__Task statement__:
When you write out the listing below, keep each word exactly as it stands and drop the pictures.

Supplied entries below:

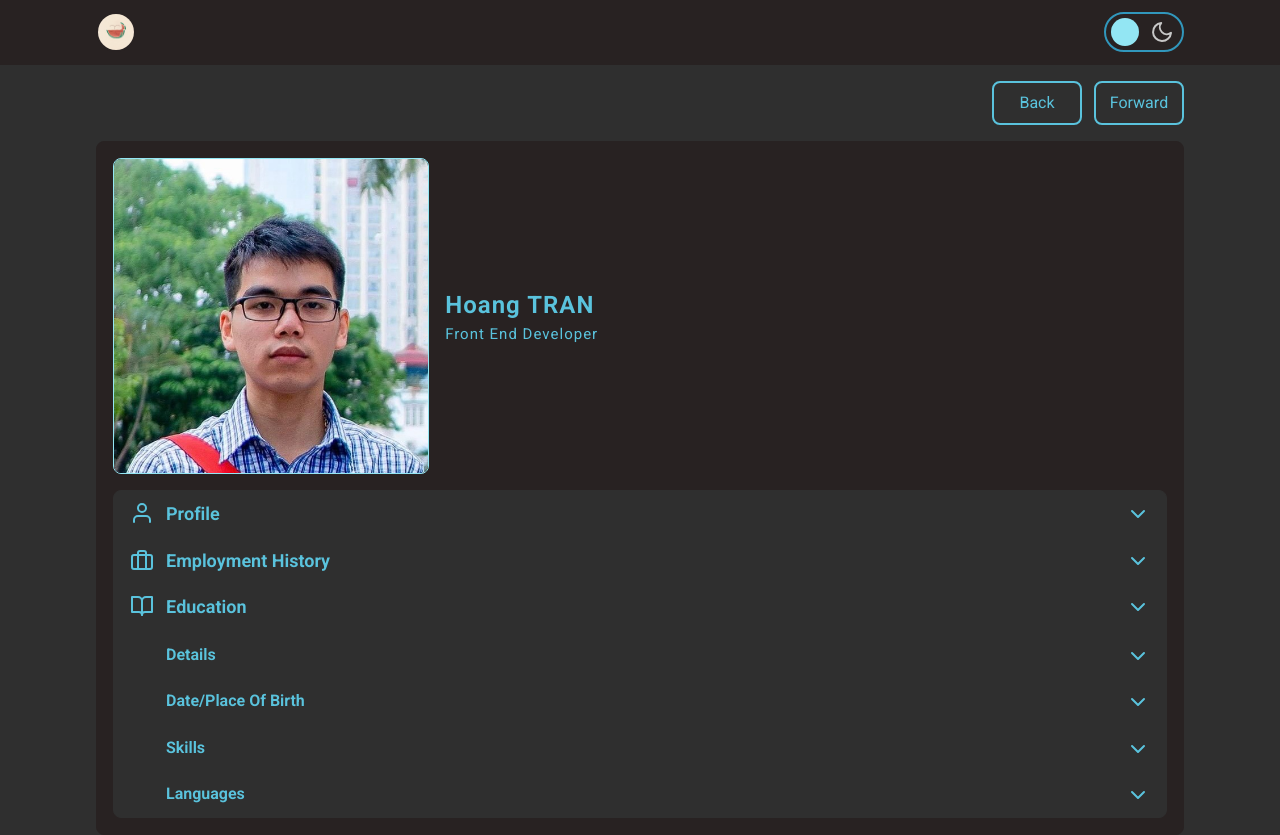
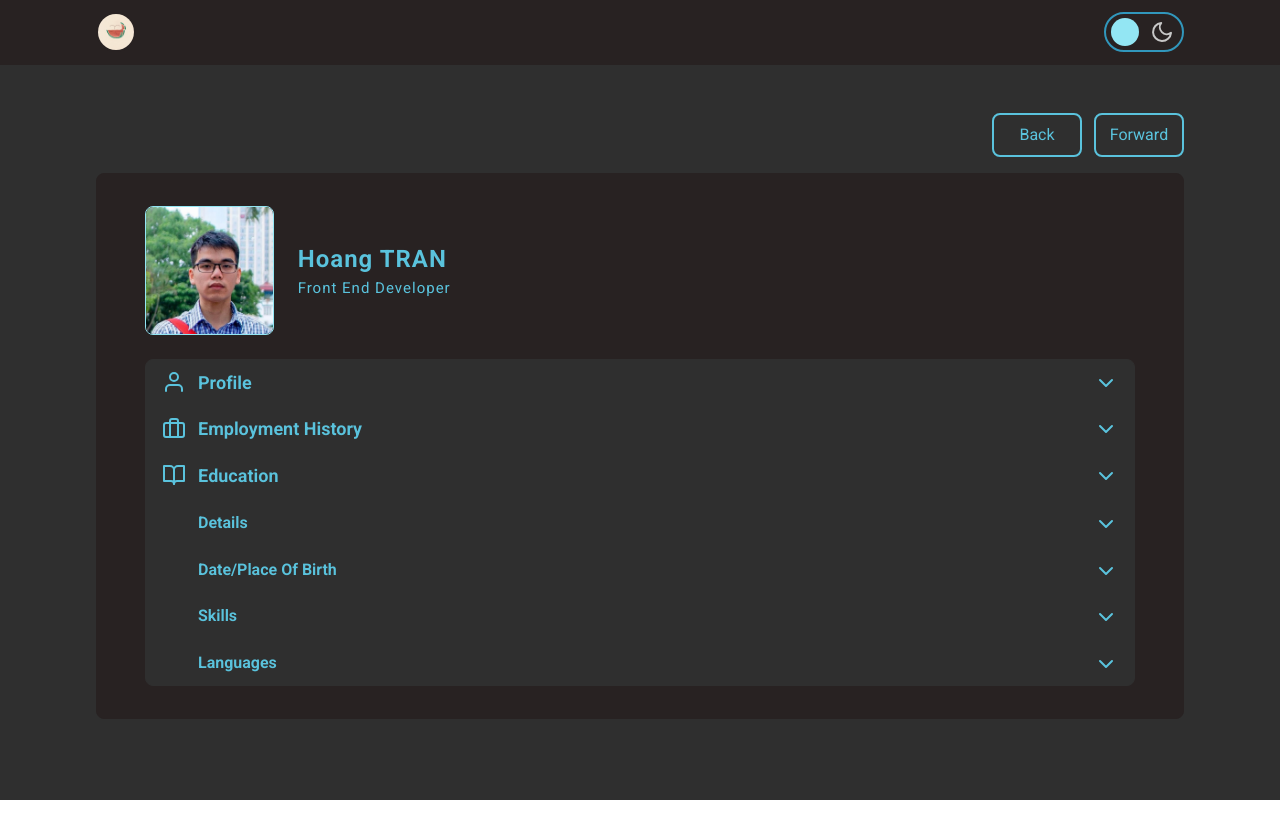
Before and after one commit to thewhalermelon/reactjsbaseproject, a React (Create React App) app: page /portfolio in a window 1280 px wide. After the commit the page ends 800 px from the top, so only its background shows below. Built offline with nearby package versions, Linux system fonts and the light colour scheme.

Commit message:
dev: working with portfolio body

```diff
--- a/src/assets/styles/_global.scss
+++ b/src/assets/styles/_global.scss
@@ -49,14 +49,6 @@ body {
     margin-left: auto;
     width: fit-content;
   }
-
-  @include media-breakpoint(md) {
-    padding: 1rem 3rem 0;
-  }
-
-  @include media-breakpoint(xl) {
-    padding: 1rem 6rem 0;
-  }
 }
 
 .btn {
@@ -71,3 +63,15 @@ body {
     cursor: pointer;
   }
 }
+
+@include media-breakpoint(md) {
+  .custom-container {
+    padding: 2rem 3rem;
+  }
+}
+
+@include media-breakpoint(xl) {
+  .custom-container {
+    padding: 3rem 6rem;
+  }
+}
--- a/src/assets/styles/_variables.scss
+++ b/src/assets/styles/_variables.scss
@@ -28,6 +28,6 @@ $breakpoints: (
   sm: 576px,
   md: 768px,
   lg: 992px,
-  xl: 1200px,
-  xxl: 1680px
+  xl: 1024px,
+  xxl: 1440px
 );
--- a/src/components/Accordion/Accordion.scss
+++ b/src/components/Accordion/Accordion.scss
@@ -105,3 +105,11 @@
     }
   }
 }
+
+@include media-breakpoint(md) {
+  .custom-container {
+    .accordion {
+      margin-top: 24px;
+    }
+  }
+}
--- a/src/components/Accordion/index.js
+++ b/src/components/Accordion/index.js
@@ -1,4 +1,4 @@
-import React from 'react';
+import React, { Fragment } from 'react';
 import { Accordion } from 'react-bootstrap';
 import * as Icon from 'react-feather';
 import './Accordion.scss';
@@ -32,7 +32,7 @@ const AccordionComponent = ({ data }) => {
               <ol>
                 {item.body.map((bodyItem, bodyIndex) => {
                   return (
-                    <>
+                    <Fragment key={bodyIndex}>
                       {bodyItem.title ? (
                         <li key={bodyIndex}>
                           <p>{bodyItem.title}</p>
@@ -50,7 +50,7 @@ const AccordionComponent = ({ data }) => {
                           })}
                         </ul>
                       )}
-                    </>
+                    </Fragment>
                   );
                 })}
               </ol>
--- a/src/components/Header/Header.scss
+++ b/src/components/Header/Header.scss
@@ -1,5 +1,4 @@
-@import '../../assets/styles/variables';
-@import '../../assets/styles/mixins';
+@import '../../assets/styles/app.scss';
 
 .header {
   background-color: var(--primary-background);
@@ -71,12 +70,16 @@
       }
     }
   }
+}
 
-  @include media-breakpoint(md) {
+@include media-breakpoint(md) {
+  .header {
     padding: 0.75rem 3rem;
   }
+}
 
-  @include media-breakpoint(xl) {
+@include media-breakpoint(xl) {
+  .header {
     padding: 0.75rem 6rem;
   }
 }
--- a/src/pages/Portfolio/Portfolio.scss
+++ b/src/pages/Portfolio/Portfolio.scss
@@ -1,6 +1,5 @@
 @import '../../assets/styles/app.scss';
 
-.custom-container {
 .portfolio {
   background-color: var(--primary-background);
   border: 1px solid var(--primary-border);
@@ -9,7 +8,7 @@
   margin-top: 1rem;
   padding: 1rem;
 
-    .header {
+  &_header {
     background-color: unset;
     border: none;
     padding: 0;
@@ -37,4 +36,35 @@
     }
   }
 }
+
+@include media-breakpoint(md) {
+  .portfolio {
+    padding: 1rem 2rem;
+
+    &_header {
+      .image {
+        width: 26%;
       }
+
+      .text {
+        padding-left: 2rem;
+      }
+    }
+  }
+}
+
+@include media-breakpoint(xl) {
+  .portfolio {
+    padding: 2rem 3rem;
+
+    &_header {
+      .image {
+        width: 13%;
+      }
+
+      .text {
+        padding-left: 1.5rem;
+      }
+    }
+  }
+}
--- /dev/null
+++ b/src/pages/Portfolio/PortfolioBody/index.js
@@ -0,0 +1,12 @@
+import React from 'react';
+
+const PortfolioBody = ({ data }) => {
+  return (
+    <div className='portfolio_body'>
+      <div className='main-column'></div>
+      <div className='side-column'></div>
+    </div>
+  );
+};
+
+export default PortfolioBody;
--- a/src/pages/Portfolio/index.js
+++ b/src/pages/Portfolio/index.js
@@ -4,6 +4,7 @@ import Accordion from '../../components/Accordion';
 import './Portfolio.scss';
 import { deepCopy } from '../../utils/utilities';
 import AccordionModel from './model/AccordionModel';
+import PortfolioBody from './PortfolioBody';
 
 const AccordionData = [
   {
@@ -131,7 +132,7 @@ const Portfolio = () => {
   return (
     dataFields && (
       <div className='portfolio'>
-        <div className='header'>
+        <div className='portfolio_header'>
           <img src={portrait} className='image' alt='portrait' />
           <div className='text'>
             <span className='name'>Hoang TRAN</span>
@@ -139,6 +140,7 @@ const Portfolio = () => {
           </div>
         </div>
         <Accordion data={dataFields} />
+        <PortfolioBody data={dataFields} />
       </div>
     )
   );
```
Lines whose indentation alone changed are shown as unchanged.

End of Supplied entries.

__Response box__:
Before and after one commit to thewhalermelon/reactjsbaseproject, a React (Create React App) app: page /portfolio in a window 1280 px wide. After the commit the page ends 800 px from the top, so only its background shows below. Built offline with nearby package versions, Linux system fonts and the light colour scheme.

Commit message:
dev: working with portfolio body

```diff
--- a/src/assets/styles/_global.scss
+++ b/src/assets/styles/_global.scss
@@ -49,14 +49,6 @@ body {
     margin-left: auto;
     width: fit-content;
   }
-
-  @include media-breakpoint(md) {
-    padding: 1rem 3rem 0;
-  }
-
-  @include media-breakpoint(xl) {
-    padding: 1rem 6rem 0;
-  }
 }
 
 .btn {
@@ -71,3 +63,15 @@ body {
     cursor: pointer;
   }
 }
+
+@include media-breakpoint(md) {
+  .custom-container {
+    padding: 2rem 3rem;
+  }
+}
+
+@include media-breakpoint(xl) {
+  .custom-container {
+    padding: 3rem 6rem;
+  }
+}
--- a/src/assets/styles/_variables.scss
+++ b/src/assets/styles/_variables.scss
@@ -28,6 +28,6 @@ $breakpoints: (
   sm: 576px,
   md: 768px,
   lg: 992px,
-  xl: 1200px,
-  xxl: 1680px
+  xl: 1024px,
+  xxl: 1440px
 );
--- a/src/components/Accordion/Accordion.scss
+++ b/src/components/Accordion/Accordion.scss
@@ -105,3 +105,11 @@
     }
   }
 }
+
+@include media-breakpoint(md) {
+  .custom-container {
+    .accordion {
+      margin-top: 24px;
+    }
+  }
+}
--- a/src/components/Accordion/index.js
+++ b/src/components/Accordion/index.js
@@ -1,4 +1,4 @@
-import React from 'react';
+import React, { Fragment } from 'react';
 import { Accordion } from 'react-bootstrap';
 import * as Icon from 'react-feather';
 import './Accordion.scss';
@@ -32,7 +32,7 @@ const AccordionComponent = ({ data }) => {
               <ol>
                 {item.body.map((bodyItem, bodyIndex) => {
                   return (
-                    <>
+                    <Fragment key={bodyIndex}>
                       {bodyItem.title ? (
                         <li key={bodyIndex}>
                           <p>{bodyItem.title}</p>
@@ -50,7 +50,7 @@ const AccordionComponent = ({ data }) => {
                           })}
                         </ul>
                       )}
-                    </>
+                    </Fragment>
                   );
                 })}
               </ol>
--- a/src/components/Header/Header.scss
+++ b/src/components/Header/Header.scss
@@ -1,5 +1,4 @@
-@import '../../assets/styles/variables';
-@import '../../assets/styles/mixins';
+@import '../../assets/styles/app.scss';
 
 .header {
   background-color: var(--primary-background);
@@ -71,12 +70,16 @@
       }
     }
   }
+}
 
-  @include media-breakpoint(md) {
+@include media-breakpoint(md) {
+  .header {
     padding: 0.75rem 3rem;
   }
+}
 
-  @include media-breakpoint(xl) {
+@include media-breakpoint(xl) {
+  .header {
     padding: 0.75rem 6rem;
   }
 }
--- a/src/pages/Portfolio/Portfolio.scss
+++ b/src/pages/Portfolio/Portfolio.scss
@@ -1,6 +1,5 @@
 @import '../../assets/styles/app.scss';
 
-.custom-container {
 .portfolio {
   background-color: var(--primary-background);
   border: 1px solid var(--primary-border);
@@ -9,7 +8,7 @@
   margin-top: 1rem;
   padding: 1rem;
 
-    .header {
+  &_header {
     background-color: unset;
     border: none;
     padding: 0;
@@ -37,4 +36,35 @@
     }
   }
 }
+
+@include media-breakpoint(md) {
+  .portfolio {
+    padding: 1rem 2rem;
+
+    &_header {
+      .image {
+        width: 26%;
       }
+
+      .text {
+        padding-left: 2rem;
+      }
+    }
+  }
+}
+
+@include media-breakpoint(xl) {
+  .portfolio {
+    padding: 2rem 3rem;
+
+    &_header {
+      .image {
+        width: 13%;
+      }
+
+      .text {
+        padding-left: 1.5rem;
+      }
+    }
+  }
+}
--- /dev/null
+++ b/src/pages/Portfolio/PortfolioBody/index.js
@@ -0,0 +1,12 @@
+import React from 'react';
+
+const PortfolioBody = ({ data }) => {
+  return (
+    <div className='portfolio_body'>
+      <div className='main-column'></div>
+      <div className='side-column'></div>
+    </div>
+  );
+};
+
+export default PortfolioBody;
--- a/src/pages/Portfolio/index.js
+++ b/src/pages/Portfolio/index.js
@@ -4,6 +4,7 @@ import Accordion from '../../components/Accordion';
 import './Portfolio.scss';
 import { deepCopy } from '../../utils/utilities';
 import AccordionModel from './model/AccordionModel';
+import PortfolioBody from './PortfolioBody';
 
 const AccordionData = [
   {
@@ -131,7 +132,7 @@ const Portfolio = () => {
   return (
     dataFields && (
       <div className='portfolio'>
-        <div className='header'>
+        <div className='portfolio_header'>
           <img src={portrait} className='image' alt='portrait' />
           <div className='text'>
             <span className='name'>Hoang TRAN</span>
@@ -139,6 +140,7 @@ const Portfolio = () => {
           </div>
         </div>
         <Accordion data={dataFields} />
+        <PortfolioBody data={dataFields} />
       </div>
     )
   );
```
Lines whose indentation alone changed are shown as unchanged.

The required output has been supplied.